“By the time I got here,” the priest told me, “I had lost my faith and hated the Communists. But my mother and father never said a word of hatred against the Communists despite all that they had done to our family. They said that Christ said to love your enemies. I got my faith back, went to the seminary and became a priest. My father is still alive—he’s 92.”
The priest told me that once he gave a talk telling his story. When he finished, an elderly man who had been a soldier in the South Vietnamese Army raised his hand. He said with hatred in his voice, “I can’t forgive the Communists! They killed my family. I’ll never forgive them!”
It’s strange. When I was driving home from the church, I started imagining a love story. First of all, I marveled at the love of the priest’s father for his wife and children. He could have escaped to the United States. But he stayed. And he stayed alive in the camp where thousands were dying in despair. The love of his family kept him alive.
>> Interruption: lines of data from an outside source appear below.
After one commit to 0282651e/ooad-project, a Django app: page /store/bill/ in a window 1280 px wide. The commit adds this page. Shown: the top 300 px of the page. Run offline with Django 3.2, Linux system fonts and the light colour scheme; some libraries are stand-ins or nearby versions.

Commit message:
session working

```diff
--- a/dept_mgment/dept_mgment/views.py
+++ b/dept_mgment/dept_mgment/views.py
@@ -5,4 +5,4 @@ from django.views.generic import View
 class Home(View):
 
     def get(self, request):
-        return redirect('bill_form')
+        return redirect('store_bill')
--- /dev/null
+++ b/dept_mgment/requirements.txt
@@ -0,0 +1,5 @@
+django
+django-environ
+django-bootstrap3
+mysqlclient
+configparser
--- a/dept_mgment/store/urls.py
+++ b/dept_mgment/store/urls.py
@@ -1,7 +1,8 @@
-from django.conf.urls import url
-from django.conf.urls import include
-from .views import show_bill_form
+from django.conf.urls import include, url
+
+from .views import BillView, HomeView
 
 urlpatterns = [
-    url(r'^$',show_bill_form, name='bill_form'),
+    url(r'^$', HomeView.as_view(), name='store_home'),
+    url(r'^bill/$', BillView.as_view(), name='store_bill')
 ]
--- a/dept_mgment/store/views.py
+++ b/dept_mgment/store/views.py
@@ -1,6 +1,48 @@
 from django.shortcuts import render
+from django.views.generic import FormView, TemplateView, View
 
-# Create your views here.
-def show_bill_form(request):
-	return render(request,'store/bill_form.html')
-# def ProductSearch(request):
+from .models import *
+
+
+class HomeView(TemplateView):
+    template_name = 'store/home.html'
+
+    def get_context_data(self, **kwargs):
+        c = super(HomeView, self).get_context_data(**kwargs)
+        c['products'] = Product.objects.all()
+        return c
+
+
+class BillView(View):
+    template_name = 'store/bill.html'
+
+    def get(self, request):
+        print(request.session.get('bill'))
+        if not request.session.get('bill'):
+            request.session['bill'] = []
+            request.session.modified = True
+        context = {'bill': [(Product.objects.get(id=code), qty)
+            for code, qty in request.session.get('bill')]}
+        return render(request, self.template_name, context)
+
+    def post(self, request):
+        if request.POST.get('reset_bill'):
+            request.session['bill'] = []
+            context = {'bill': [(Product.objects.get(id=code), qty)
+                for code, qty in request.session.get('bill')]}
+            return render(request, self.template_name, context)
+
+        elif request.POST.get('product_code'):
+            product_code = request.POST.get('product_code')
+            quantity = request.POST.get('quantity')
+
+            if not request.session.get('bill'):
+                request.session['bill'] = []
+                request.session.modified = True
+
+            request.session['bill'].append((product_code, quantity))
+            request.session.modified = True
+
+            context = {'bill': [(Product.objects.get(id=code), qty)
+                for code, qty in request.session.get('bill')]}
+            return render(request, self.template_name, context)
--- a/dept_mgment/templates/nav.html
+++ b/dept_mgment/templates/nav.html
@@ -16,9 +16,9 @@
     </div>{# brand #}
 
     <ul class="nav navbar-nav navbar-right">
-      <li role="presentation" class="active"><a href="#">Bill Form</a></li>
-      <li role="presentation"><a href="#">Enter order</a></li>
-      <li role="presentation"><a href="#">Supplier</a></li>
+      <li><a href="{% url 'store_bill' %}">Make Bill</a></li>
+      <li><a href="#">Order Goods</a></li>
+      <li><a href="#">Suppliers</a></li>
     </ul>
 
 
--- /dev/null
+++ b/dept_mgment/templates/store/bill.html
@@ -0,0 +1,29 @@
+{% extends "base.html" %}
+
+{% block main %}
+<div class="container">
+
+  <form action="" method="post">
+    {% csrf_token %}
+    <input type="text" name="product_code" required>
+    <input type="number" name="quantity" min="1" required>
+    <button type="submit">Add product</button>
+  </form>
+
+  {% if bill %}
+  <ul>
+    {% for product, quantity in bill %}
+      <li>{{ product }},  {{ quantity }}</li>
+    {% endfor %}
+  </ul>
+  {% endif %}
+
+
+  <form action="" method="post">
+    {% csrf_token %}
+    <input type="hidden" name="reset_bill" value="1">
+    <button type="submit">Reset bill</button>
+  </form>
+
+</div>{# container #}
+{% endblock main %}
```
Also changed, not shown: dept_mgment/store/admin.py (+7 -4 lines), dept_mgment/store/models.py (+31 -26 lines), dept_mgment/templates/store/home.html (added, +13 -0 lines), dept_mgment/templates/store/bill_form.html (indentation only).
Then I thought about the man’s son that later became a priest. In Vietnam, he had lost his faith in God and humanity, and he arrived in this country full of hatred. But the love that his father and mother had for each other and for their family, and the forgiveness that they had for their enemies—this gave the son back his faith in God and in humanity. He went to the seminary and became a Catholic priest.
In my imagined love story, however, the young man did not become a priest. I started imagining how he had fallen in love with a young lady in Vietnam, but had to leave her behind when his family was allowed to leave. I imagined her as Eurasian—the daughter of a French soldier, who went back to France when the French Army was defeated in 1954, leaving behind his Vietnamese girlfriend, and his daughter, who was despised by all of the Vietnamese people, except for this young man, who loved her and told her when he left for America that he would find a way to get her out of the country and that he would always love her and be faithful to her. And so on.
That’s what always happens when I meet a “character”—a really interesting person who starts telling me his or her life story, which sounds like a novel. And I’m always meeting such persons. And I go home imagining a love story based on that’s person’s life story.
So … writer’s block? I don’t have it. … Too many stories to tell!